• What to produce: Write out each entry word for word.

Data in this exercise START

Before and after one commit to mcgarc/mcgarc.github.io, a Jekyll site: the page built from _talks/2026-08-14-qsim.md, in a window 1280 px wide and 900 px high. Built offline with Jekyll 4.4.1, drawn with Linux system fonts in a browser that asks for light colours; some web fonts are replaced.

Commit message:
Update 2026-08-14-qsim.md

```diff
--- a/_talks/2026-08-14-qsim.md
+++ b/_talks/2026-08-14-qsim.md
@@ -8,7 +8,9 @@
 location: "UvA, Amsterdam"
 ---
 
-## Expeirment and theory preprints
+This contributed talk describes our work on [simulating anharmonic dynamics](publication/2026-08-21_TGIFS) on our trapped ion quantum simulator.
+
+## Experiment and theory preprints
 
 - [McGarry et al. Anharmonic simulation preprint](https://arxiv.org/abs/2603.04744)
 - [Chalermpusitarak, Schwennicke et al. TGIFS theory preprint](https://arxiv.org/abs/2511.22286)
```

Data in this exercise END

• Problem solution:
Before and after one commit to mcgarc/mcgarc.github.io, a Jekyll site: the page built from _talks/2026-08-14-qsim.md, in a window 1280 px wide and 900 px high. Built offline with Jekyll 4.4.1, drawn with Linux system fonts in a browser that asks for light colours; some web fonts are replaced.

Commit message:
Update 2026-08-14-qsim.md

```diff
--- a/_talks/2026-08-14-qsim.md
+++ b/_talks/2026-08-14-qsim.md
@@ -8,7 +8,9 @@
 location: "UvA, Amsterdam"
 ---
 
-## Expeirment and theory preprints
+This contributed talk describes our work on [simulating anharmonic dynamics](publication/2026-08-21_TGIFS) on our trapped ion quantum simulator.
+
+## Experiment and theory preprints
 
 - [McGarry et al. Anharmonic simulation preprint](https://arxiv.org/abs/2603.04744)
 - [Chalermpusitarak, Schwennicke et al. TGIFS theory preprint](https://arxiv.org/abs/2511.22286)
```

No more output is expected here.